Lemons are present in some form in practically every Arabic meal. The Moroccans take it a step further by using preserved lemons in their cooking, which give a refreshing tangy flavor to many of their dishes.

Imagine a very intense, incredibly flavorful lemon zest, but silky and fragrant. Preserved lemons retain all of their lemony-ness even when slow cooked in a tagine. Essential in a Moroccan kitchen, they are used in salads and dressings, in lamb and vegetable tagines, and as a garnish. Preserved lemons are the star ingredient of the well-known Moroccan dish Chicken Tagine with Lemons and Olives.

Not to be confused with dried lemons (which are darkened and hard), preserved lemons keep their vibrant yellow color. Basically they are lemons pickled in salt. Normally cooks use the peel alone and discard the pulp, but you can use the pulp, too, if desired.

The unique texture and flavor of preserved lemons cannot be substituted with fresh lemon.
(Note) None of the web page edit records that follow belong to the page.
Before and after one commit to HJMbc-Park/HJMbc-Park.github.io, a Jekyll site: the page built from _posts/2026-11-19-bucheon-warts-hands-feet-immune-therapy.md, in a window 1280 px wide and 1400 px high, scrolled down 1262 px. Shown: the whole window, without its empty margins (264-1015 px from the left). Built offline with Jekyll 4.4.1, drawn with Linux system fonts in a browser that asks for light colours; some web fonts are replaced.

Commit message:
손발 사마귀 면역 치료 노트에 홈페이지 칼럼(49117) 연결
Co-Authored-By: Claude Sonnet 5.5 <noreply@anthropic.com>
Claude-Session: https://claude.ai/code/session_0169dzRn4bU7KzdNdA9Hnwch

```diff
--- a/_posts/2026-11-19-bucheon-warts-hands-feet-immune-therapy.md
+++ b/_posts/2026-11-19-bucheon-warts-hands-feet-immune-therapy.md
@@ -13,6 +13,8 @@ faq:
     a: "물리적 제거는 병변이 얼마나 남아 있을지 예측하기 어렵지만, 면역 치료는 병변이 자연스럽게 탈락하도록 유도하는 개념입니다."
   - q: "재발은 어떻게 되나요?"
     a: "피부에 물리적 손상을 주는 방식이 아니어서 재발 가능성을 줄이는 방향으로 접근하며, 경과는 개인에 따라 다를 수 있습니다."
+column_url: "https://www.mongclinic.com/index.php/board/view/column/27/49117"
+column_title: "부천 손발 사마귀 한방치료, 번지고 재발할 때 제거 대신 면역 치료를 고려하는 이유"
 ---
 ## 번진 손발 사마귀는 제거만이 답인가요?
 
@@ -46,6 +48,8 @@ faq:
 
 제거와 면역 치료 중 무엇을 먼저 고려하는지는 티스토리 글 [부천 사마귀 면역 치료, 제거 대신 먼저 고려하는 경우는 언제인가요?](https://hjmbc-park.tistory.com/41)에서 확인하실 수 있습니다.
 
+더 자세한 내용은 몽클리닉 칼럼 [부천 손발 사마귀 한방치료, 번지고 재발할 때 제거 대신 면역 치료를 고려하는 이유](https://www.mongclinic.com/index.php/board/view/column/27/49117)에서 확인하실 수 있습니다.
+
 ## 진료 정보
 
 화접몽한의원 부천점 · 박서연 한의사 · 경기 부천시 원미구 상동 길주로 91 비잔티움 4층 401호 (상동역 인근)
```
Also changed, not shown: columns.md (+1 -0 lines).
Don’t even try. However, you can easily prepare preserved lemons at home. But here’s the catch: they require at least a month to mature before they’re ready to use. So, if you’d like to use them in your cooking, you’ll need to plan ahead. Way ahead.

Preserved Lemons – What you’ll need

1 large sterilized jar with tight-fitting lid

10 lemons (unwaxed, preferably organic) or as many that will squeeze into your jar

10 Tablespoons sea salt or kosher salt, (Not iodized table salt), 1 T for each lemon

Fresh lemon juice, as needed


1. Wash, scrub, and dry lemons. For each lemon: cut the tips off. Standing each lemon vertically, cut the lemon into quarters, but don’t cut all the way through. Leave about a half-inch uncut.

3. Stuff one tablespoon sea salt into each lemon.

4. One by one, stuff the lemons into the jar. The lemons will soften and release their juices, making it possible to pack them in. Pack them down and squeeze in as many as you can.

5. If the jar is fully packed, the juice from the lemons should nearly fill the jar. Add some additional fresh lemon juice if necessary. It’s important that all the lemons are covered with the salted lemon juice. Leave some airspace before sealing the jar.

6. Store in a cool dark place or the refrigerator for at least a month. The longer they are left, the better the flavor. To use, scoop out and discard the pulp. Rinse the lemon peel under water to get rid of the salt. Chop finely, in slivers, or as instructed. Preserved lemons can be used for up to a year.

Question: How do you use preserved lemons in your cooking?